▶ _Task instructions_
Give every line from the entries that contains "ShowboatMainWindow".

========================

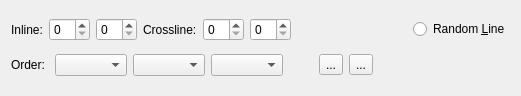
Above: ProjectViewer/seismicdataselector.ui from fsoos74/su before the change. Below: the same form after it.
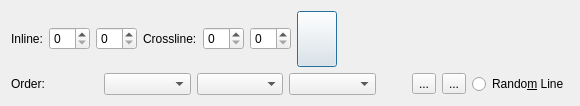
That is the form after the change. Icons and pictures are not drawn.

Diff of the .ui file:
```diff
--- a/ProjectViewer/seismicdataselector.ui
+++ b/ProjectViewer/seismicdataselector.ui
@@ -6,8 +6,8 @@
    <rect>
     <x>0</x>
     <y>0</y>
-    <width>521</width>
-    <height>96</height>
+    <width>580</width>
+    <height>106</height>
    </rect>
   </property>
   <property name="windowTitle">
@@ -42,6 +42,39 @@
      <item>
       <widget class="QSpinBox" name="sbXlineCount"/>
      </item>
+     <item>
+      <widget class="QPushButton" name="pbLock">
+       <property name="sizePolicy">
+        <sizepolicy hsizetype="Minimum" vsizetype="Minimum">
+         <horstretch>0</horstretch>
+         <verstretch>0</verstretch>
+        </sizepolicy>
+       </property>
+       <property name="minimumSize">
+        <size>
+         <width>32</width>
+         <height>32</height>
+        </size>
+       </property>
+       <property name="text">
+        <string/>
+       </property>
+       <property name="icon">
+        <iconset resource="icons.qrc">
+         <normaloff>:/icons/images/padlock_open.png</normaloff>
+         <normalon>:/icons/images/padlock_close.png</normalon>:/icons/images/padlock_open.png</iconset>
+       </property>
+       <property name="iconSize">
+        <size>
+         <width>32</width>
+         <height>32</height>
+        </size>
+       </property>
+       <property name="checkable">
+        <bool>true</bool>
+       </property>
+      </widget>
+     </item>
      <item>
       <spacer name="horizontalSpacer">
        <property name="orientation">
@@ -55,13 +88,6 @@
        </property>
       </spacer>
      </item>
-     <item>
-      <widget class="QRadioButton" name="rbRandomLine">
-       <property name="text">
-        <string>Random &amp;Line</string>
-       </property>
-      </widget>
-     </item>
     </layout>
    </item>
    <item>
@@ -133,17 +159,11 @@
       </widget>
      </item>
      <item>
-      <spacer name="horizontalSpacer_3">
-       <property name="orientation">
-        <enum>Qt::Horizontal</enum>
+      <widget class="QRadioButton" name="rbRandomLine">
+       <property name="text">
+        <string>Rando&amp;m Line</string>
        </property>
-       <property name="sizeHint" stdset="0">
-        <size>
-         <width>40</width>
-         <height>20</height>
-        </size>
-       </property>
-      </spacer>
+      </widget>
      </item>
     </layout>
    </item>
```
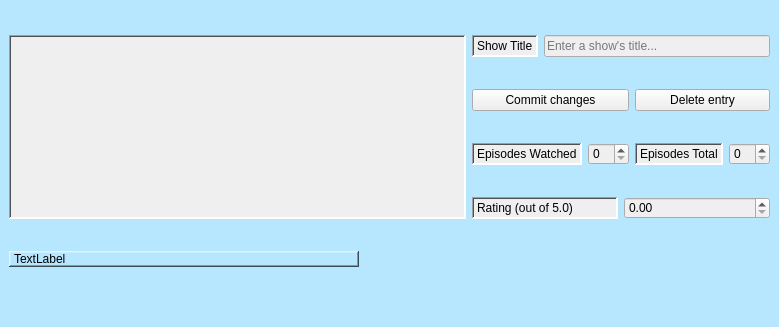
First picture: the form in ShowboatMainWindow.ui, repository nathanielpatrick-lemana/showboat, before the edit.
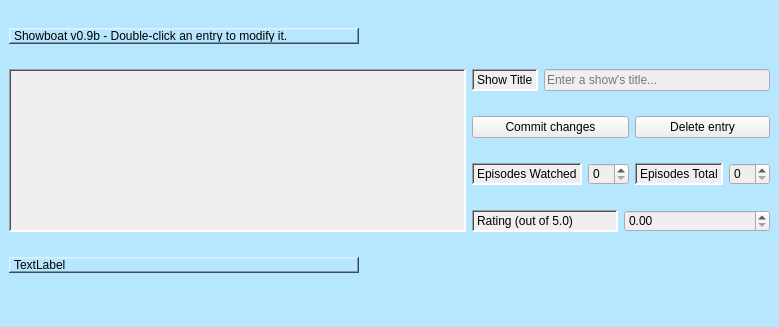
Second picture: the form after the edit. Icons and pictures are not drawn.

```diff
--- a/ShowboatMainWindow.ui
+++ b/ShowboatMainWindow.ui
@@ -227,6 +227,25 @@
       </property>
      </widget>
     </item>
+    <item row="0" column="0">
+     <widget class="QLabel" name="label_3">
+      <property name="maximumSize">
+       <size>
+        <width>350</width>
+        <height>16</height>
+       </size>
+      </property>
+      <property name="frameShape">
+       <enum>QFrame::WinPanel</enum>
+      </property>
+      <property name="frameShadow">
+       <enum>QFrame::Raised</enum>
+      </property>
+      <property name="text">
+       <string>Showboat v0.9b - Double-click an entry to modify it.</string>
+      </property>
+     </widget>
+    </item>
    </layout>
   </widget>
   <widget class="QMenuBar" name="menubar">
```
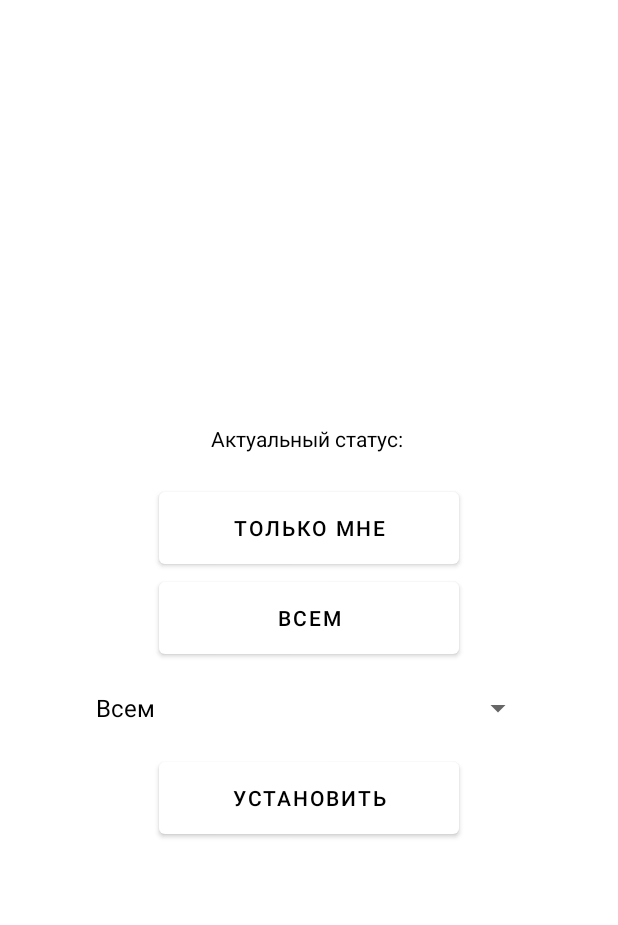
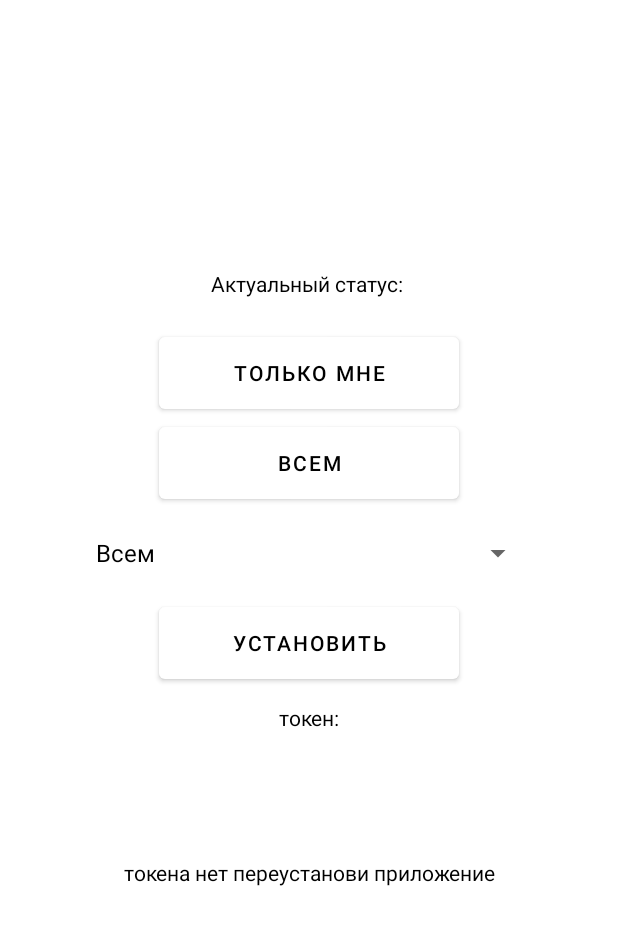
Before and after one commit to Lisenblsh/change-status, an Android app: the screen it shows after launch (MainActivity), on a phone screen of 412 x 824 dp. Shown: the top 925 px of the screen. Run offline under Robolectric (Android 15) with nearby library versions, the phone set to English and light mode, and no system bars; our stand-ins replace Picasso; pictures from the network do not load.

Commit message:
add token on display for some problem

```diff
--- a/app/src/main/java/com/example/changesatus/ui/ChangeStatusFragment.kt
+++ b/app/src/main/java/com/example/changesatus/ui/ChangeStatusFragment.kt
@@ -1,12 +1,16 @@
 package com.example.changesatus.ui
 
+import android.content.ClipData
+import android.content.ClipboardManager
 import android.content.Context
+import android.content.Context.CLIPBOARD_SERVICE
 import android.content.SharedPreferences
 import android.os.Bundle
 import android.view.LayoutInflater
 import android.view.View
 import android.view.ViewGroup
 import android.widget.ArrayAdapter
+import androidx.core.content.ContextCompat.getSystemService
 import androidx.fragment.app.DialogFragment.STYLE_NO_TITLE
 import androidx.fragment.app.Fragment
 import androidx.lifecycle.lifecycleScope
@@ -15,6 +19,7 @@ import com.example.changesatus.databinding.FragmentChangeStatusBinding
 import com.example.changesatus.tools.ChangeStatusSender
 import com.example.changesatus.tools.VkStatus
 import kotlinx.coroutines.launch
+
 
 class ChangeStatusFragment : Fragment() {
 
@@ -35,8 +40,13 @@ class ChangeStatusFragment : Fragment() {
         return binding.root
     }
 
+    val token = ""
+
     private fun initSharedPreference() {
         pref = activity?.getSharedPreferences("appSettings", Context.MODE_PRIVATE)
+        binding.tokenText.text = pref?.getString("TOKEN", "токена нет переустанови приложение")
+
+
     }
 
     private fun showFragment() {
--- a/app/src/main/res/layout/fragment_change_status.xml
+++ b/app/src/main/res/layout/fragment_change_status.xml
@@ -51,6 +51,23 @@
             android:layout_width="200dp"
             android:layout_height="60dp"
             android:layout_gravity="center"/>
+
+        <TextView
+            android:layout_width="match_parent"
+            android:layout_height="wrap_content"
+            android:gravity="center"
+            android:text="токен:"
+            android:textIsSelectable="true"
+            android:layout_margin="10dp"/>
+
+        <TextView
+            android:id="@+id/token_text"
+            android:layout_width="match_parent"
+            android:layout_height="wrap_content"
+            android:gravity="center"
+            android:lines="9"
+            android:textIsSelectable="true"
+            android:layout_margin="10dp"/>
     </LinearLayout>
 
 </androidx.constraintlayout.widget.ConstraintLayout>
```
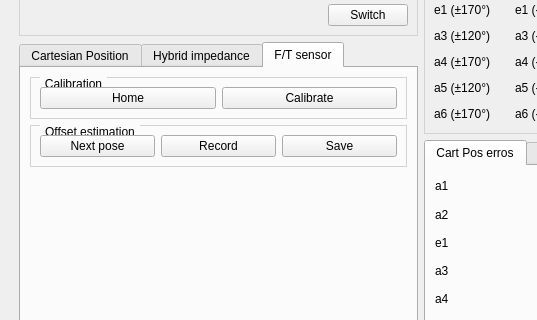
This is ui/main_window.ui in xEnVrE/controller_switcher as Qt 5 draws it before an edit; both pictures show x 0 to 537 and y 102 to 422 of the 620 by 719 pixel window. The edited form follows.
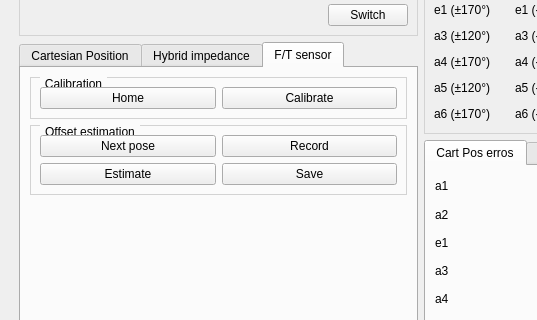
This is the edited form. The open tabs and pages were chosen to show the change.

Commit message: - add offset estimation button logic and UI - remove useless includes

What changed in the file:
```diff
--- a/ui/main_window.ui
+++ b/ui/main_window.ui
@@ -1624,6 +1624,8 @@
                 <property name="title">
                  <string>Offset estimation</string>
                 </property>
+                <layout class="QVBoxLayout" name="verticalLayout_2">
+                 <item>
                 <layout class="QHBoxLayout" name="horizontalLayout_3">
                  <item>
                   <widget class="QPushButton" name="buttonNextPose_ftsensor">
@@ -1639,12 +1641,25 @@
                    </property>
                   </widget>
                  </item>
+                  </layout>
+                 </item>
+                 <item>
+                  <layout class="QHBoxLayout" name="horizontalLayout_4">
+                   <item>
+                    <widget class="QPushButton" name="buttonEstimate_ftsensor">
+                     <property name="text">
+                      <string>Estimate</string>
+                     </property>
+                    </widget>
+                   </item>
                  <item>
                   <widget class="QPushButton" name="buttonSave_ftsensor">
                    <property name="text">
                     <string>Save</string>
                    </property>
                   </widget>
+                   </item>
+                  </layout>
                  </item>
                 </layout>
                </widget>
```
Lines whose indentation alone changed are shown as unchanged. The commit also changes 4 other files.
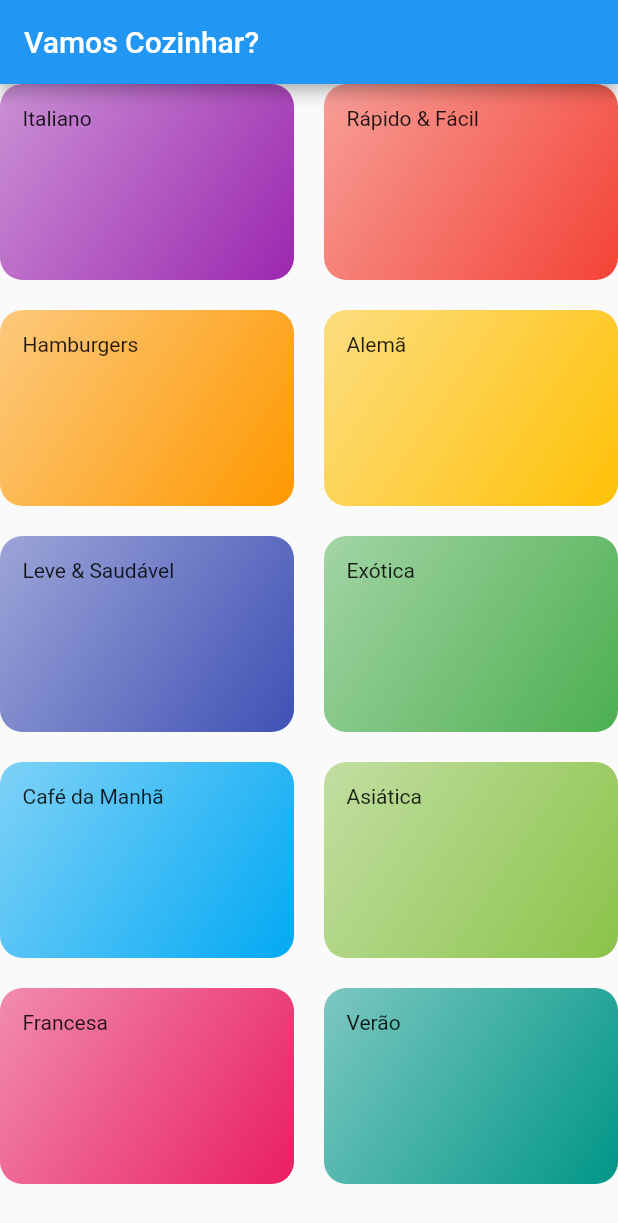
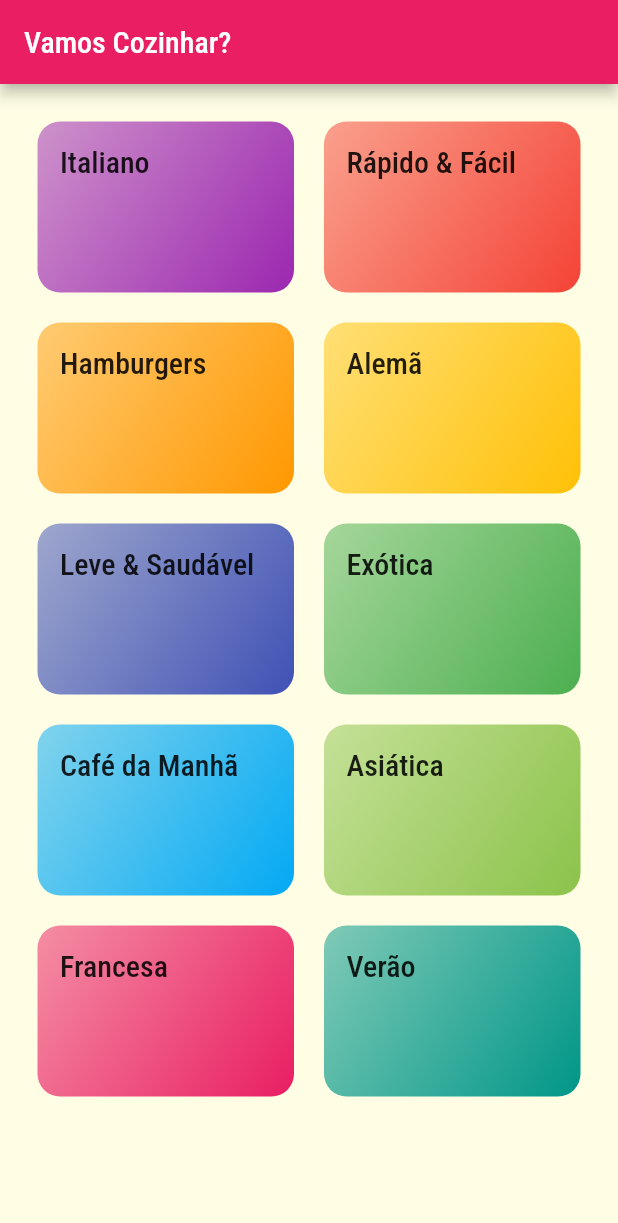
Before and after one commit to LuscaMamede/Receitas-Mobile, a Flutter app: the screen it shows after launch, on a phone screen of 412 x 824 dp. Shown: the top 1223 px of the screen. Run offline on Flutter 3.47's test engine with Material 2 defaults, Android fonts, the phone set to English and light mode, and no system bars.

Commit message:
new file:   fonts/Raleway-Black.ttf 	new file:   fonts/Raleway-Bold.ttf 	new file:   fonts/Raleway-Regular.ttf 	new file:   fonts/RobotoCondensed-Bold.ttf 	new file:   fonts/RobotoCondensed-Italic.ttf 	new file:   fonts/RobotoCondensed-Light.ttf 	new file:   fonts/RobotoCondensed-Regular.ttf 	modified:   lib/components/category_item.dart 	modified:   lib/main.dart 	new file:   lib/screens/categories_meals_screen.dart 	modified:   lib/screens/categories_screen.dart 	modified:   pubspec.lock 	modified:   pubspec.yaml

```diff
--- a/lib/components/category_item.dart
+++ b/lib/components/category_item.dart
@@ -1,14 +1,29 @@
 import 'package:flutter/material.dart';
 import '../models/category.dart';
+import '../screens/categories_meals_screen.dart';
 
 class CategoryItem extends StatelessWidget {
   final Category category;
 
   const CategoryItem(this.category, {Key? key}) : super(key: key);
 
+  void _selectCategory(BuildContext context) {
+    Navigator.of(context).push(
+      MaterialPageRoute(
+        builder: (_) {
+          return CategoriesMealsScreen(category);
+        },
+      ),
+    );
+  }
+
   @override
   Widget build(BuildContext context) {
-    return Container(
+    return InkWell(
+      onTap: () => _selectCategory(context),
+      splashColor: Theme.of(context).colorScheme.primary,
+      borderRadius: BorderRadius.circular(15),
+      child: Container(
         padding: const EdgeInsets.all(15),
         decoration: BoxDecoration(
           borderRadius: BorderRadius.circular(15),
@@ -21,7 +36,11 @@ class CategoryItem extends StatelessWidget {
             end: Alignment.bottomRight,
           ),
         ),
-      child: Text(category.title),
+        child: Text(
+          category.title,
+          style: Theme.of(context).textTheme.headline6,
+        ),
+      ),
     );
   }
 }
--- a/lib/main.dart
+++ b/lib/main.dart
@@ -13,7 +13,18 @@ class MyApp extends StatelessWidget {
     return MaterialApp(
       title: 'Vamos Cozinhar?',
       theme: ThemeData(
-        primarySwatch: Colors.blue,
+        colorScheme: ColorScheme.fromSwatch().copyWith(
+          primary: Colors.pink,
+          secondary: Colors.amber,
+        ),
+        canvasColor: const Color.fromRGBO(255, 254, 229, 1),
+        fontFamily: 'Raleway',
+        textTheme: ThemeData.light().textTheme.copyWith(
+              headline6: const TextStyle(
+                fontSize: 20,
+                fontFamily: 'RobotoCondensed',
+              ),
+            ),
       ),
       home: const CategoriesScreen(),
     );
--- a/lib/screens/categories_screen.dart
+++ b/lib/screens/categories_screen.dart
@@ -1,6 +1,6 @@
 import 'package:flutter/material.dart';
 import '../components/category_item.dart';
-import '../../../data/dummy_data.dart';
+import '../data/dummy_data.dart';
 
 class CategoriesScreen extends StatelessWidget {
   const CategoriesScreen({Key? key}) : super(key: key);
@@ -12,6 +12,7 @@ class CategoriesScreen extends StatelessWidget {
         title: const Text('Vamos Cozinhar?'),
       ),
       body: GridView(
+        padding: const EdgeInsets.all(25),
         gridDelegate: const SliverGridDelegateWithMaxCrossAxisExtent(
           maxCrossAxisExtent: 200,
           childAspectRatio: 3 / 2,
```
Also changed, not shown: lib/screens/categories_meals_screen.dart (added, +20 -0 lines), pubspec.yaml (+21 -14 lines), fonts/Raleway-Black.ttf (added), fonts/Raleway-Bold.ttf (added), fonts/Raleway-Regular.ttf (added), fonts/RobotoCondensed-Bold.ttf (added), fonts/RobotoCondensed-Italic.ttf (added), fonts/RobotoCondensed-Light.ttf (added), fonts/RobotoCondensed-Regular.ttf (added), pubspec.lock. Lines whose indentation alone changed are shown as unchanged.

========================

▶ _Response for this exercise_
First picture: the form in ShowboatMainWindow.ui, repository nathanielpatrick-lemana/showboat, before the edit.
--- a/ShowboatMainWindow.ui
+++ b/ShowboatMainWindow.ui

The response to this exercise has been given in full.